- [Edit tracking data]

══════

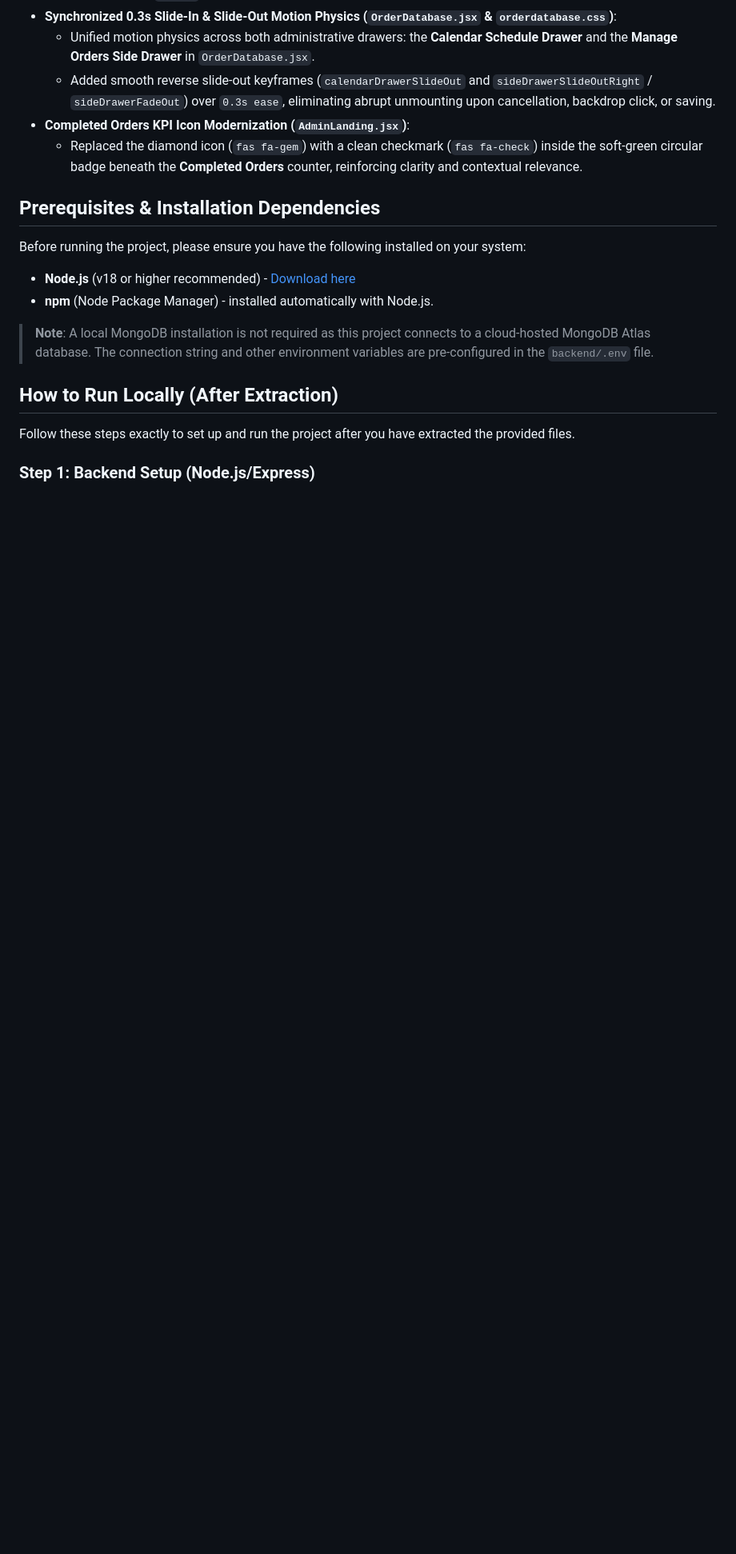
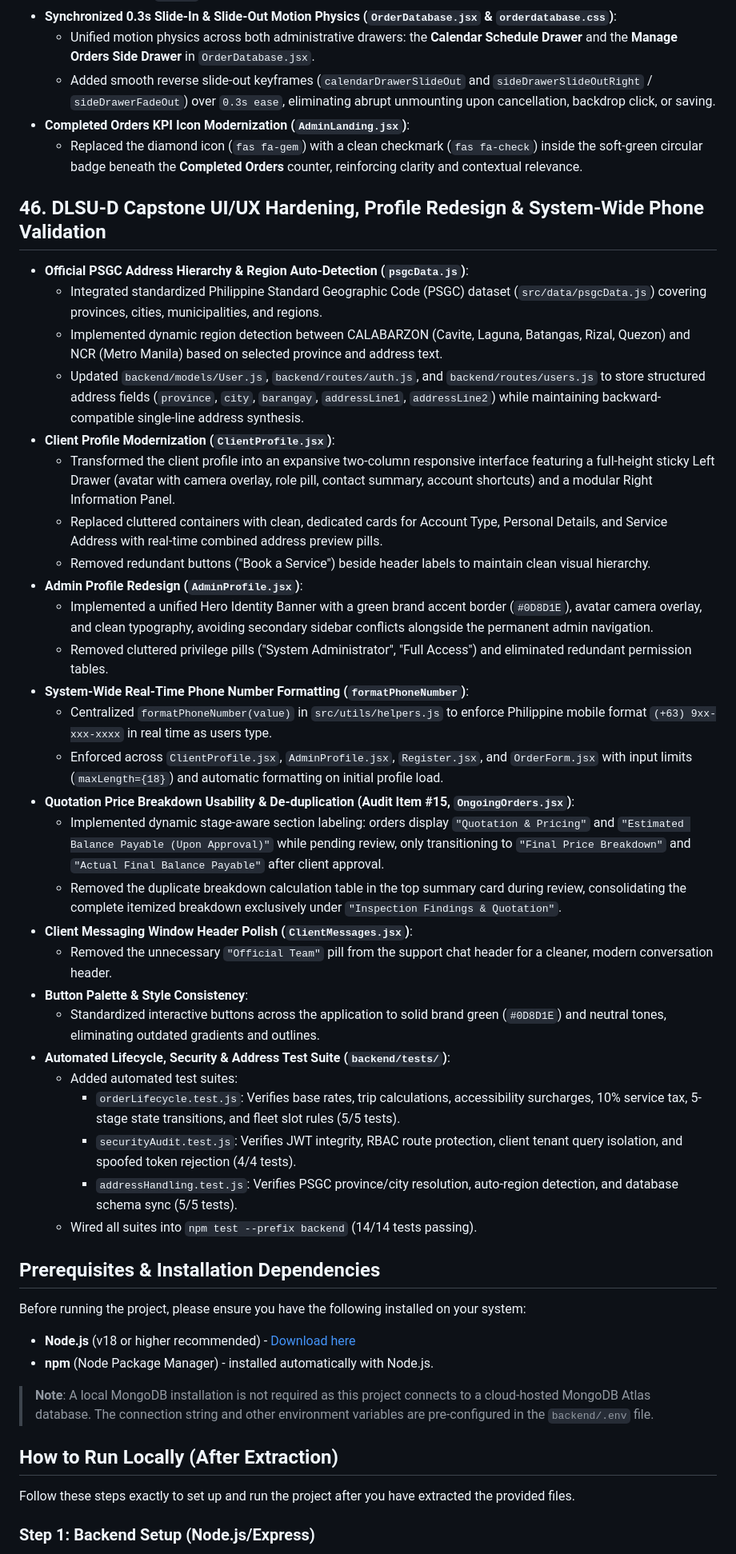
Before and after one commit to tylertakeswalls/Cleaneco, a Markdown page: README.md, the part around the change. Shown at 80% size. Rendered like a GitHub page; blank space fills up the shorter version.

Commit message:
docs: add Section 46 to README covering capstone audit fixes, profile redesign, and test suites

```diff
--- a/README.md
+++ b/README.md
@@ -381,6 +381,35 @@ This document summarizes the recent features and structural updates implemented
 - **Completed Orders KPI Icon Modernization (`AdminLanding.jsx`)**:
   - Replaced the diamond icon (`fas fa-gem`) with a clean checkmark (`fas fa-check`) inside the soft-green circular badge beneath the **Completed Orders** counter, reinforcing clarity and contextual relevance.
 
+## 46. DLSU-D Capstone UI/UX Hardening, Profile Redesign & System-Wide Phone Validation
+- **Official PSGC Address Hierarchy & Region Auto-Detection (`psgcData.js`)**:
+  - Integrated standardized Philippine Standard Geographic Code (PSGC) dataset (`src/data/psgcData.js`) covering provinces, cities, municipalities, and regions.
+  - Implemented dynamic region detection between CALABARZON (Cavite, Laguna, Batangas, Rizal, Quezon) and NCR (Metro Manila) based on selected province and address text.
+  - Updated `backend/models/User.js`, `backend/routes/auth.js`, and `backend/routes/users.js` to store structured address fields (`province`, `city`, `barangay`, `addressLine1`, `addressLine2`) while maintaining backward-compatible single-line address synthesis.
+- **Client Profile Modernization (`ClientProfile.jsx`)**:
+  - Transformed the client profile into an expansive two-column responsive interface featuring a full-height sticky Left Drawer (avatar with camera overlay, role pill, contact summary, account shortcuts) and a modular Right Information Panel.
+  - Replaced cluttered containers with clean, dedicated cards for Account Type, Personal Details, and Service Address with real-time combined address preview pills.
+  - Removed redundant buttons ("Book a Service") beside header labels to maintain clean visual hierarchy.
+- **Admin Profile Redesign (`AdminProfile.jsx`)**:
+  - Implemented a unified Hero Identity Banner with a green brand accent border (`#0D8D1E`), avatar camera overlay, and clean typography, avoiding secondary sidebar conflicts alongside the permanent admin navigation.
+  - Removed cluttered privilege pills ("System Administrator", "Full Access") and eliminated redundant permission tables.
+- **System-Wide Real-Time Phone Number Formatting (`formatPhoneNumber`)**:
+  - Centralized `formatPhoneNumber(value)` in `src/utils/helpers.js` to enforce Philippine mobile format `(+63) 9xx-xxx-xxxx` in real time as users type.
+  - Enforced across `ClientProfile.jsx`, `AdminProfile.jsx`, `Register.jsx`, and `OrderForm.jsx` with input limits (`maxLength={18}`) and automatic formatting on initial profile load.
+- **Quotation Price Breakdown Usability & De-duplication (Audit Item #15, `OngoingOrders.jsx`)**:
+  - Implemented dynamic stage-aware section labeling: orders display `"Quotation & Pricing"` and `"Estimated Balance Payable (Upon Approval)"` while pending review, only transitioning to `"Final Price Breakdown"` and `"Actual Final Balance Payable"` after client approval.
+  - Removed the duplicate breakdown calculation table in the top summary card during review, consolidating the complete itemized breakdown exclusively under `"Inspection Findings & Quotation"`.
+- **Client Messaging Window Header Polish (`ClientMessages.jsx`)**:
+  - Removed the unnecessary `"Official Team"` pill from the support chat header for a cleaner, modern conversation header.
+- **Button Palette & Style Consistency**:
+  - Standardized interactive buttons across the application to solid brand green (`#0D8D1E`) and neutral tones, eliminating outdated gradients and outlines.
+- **Automated Lifecycle, Security & Address Test Suite (`backend/tests/`)**:
+  - Added automated test suites:
+    - `orderLifecycle.test.js`: Verifies base rates, trip calculations, accessibility surcharges, 10% service tax, 5-stage state transitions, and fleet slot rules (5/5 tests).
+    - `securityAudit.test.js`: Verifies JWT integrity, RBAC route protection, client tenant query isolation, and spoofed token rejection (4/4 tests).
+    - `addressHandling.test.js`: Verifies PSGC province/city resolution, auto-region detection, and database schema sync (5/5 tests).
+  - Wired all suites into `npm test --prefix backend` (14/14 tests passing).
+
 ## Prerequisites & Installation Dependencies
 
 Before running the project, please ensure you have the following installed on your system:
```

══════

Repeat the data word for word. Skip the pictures.

- [RESULT FOR THIS EXERCISE]
Before and after one commit to tylertakeswalls/Cleaneco, a Markdown page: README.md, the part around the change. Shown at 80% size. Rendered like a GitHub page; blank space fills up the shorter version.

Commit message:
docs: add Section 46 to README covering capstone audit fixes, profile redesign, and test suites

```diff
--- a/README.md
+++ b/README.md
@@ -381,6 +381,35 @@ This document summarizes the recent features and structural updates implemented
 - **Completed Orders KPI Icon Modernization (`AdminLanding.jsx`)**:
   - Replaced the diamond icon (`fas fa-gem`) with a clean checkmark (`fas fa-check`) inside the soft-green circular badge beneath the **Completed Orders** counter, reinforcing clarity and contextual relevance.
 
+## 46. DLSU-D Capstone UI/UX Hardening, Profile Redesign & System-Wide Phone Validation
+- **Official PSGC Address Hierarchy & Region Auto-Detection (`psgcData.js`)**:
+  - Integrated standardized Philippine Standard Geographic Code (PSGC) dataset (`src/data/psgcData.js`) covering provinces, cities, municipalities, and regions.
+  - Implemented dynamic region detection between CALABARZON (Cavite, Laguna, Batangas, Rizal, Quezon) and NCR (Metro Manila) based on selected province and address text.
+  - Updated `backend/models/User.js`, `backend/routes/auth.js`, and `backend/routes/users.js` to store structured address fields (`province`, `city`, `barangay`, `addressLine1`, `addressLine2`) while maintaining backward-compatible single-line address synthesis.
+- **Client Profile Modernization (`ClientProfile.jsx`)**:
+  - Transformed the client profile into an expansive two-column responsive interface featuring a full-height sticky Left Drawer (avatar with camera overlay, role pill, contact summary, account shortcuts) and a modular Right Information Panel.
+  - Replaced cluttered containers with clean, dedicated cards for Account Type, Personal Details, and Service Address with real-time combined address preview pills.
+  - Removed redundant buttons ("Book a Service") beside header labels to maintain clean visual hierarchy.
+- **Admin Profile Redesign (`AdminProfile.jsx`)**:
+  - Implemented a unified Hero Identity Banner with a green brand accent border (`#0D8D1E`), avatar camera overlay, and clean typography, avoiding secondary sidebar conflicts alongside the permanent admin navigation.
+  - Removed cluttered privilege pills ("System Administrator", "Full Access") and eliminated redundant permission tables.
+- **System-Wide Real-Time Phone Number Formatting (`formatPhoneNumber`)**:
+  - Centralized `formatPhoneNumber(value)` in `src/utils/helpers.js` to enforce Philippine mobile format `(+63) 9xx-xxx-xxxx` in real time as users type.
+  - Enforced across `ClientProfile.jsx`, `AdminProfile.jsx`, `Register.jsx`, and `OrderForm.jsx` with input limits (`maxLength={18}`) and automatic formatting on initial profile load.
+- **Quotation Price Breakdown Usability & De-duplication (Audit Item #15, `OngoingOrders.jsx`)**:
+  - Implemented dynamic stage-aware section labeling: orders display `"Quotation & Pricing"` and `"Estimated Balance Payable (Upon Approval)"` while pending review, only transitioning to `"Final Price Breakdown"` and `"Actual Final Balance Payable"` after client approval.
+  - Removed the duplicate breakdown calculation table in the top summary card during review, consolidating the complete itemized breakdown exclusively under `"Inspection Findings & Quotation"`.
+- **Client Messaging Window Header Polish (`ClientMessages.jsx`)**:
+  - Removed the unnecessary `"Official Team"` pill from the support chat header for a cleaner, modern conversation header.
+- **Button Palette & Style Consistency**:
+  - Standardized interactive buttons across the application to solid brand green (`#0D8D1E`) and neutral tones, eliminating outdated gradients and outlines.
+- **Automated Lifecycle, Security & Address Test Suite (`backend/tests/`)**:
+  - Added automated test suites:
+    - `orderLifecycle.test.js`: Verifies base rates, trip calculations, accessibility surcharges, 10% service tax, 5-stage state transitions, and fleet slot rules (5/5 tests).
+    - `securityAudit.test.js`: Verifies JWT integrity, RBAC route protection, client tenant query isolation, and spoofed token rejection (4/4 tests).
+    - `addressHandling.test.js`: Verifies PSGC province/city resolution, auto-region detection, and database schema sync (5/5 tests).
+  - Wired all suites into `npm test --prefix backend` (14/14 tests passing).
+
 ## Prerequisites & Installation Dependencies
 
 Before running the project, please ensure you have the following installed on your system:
```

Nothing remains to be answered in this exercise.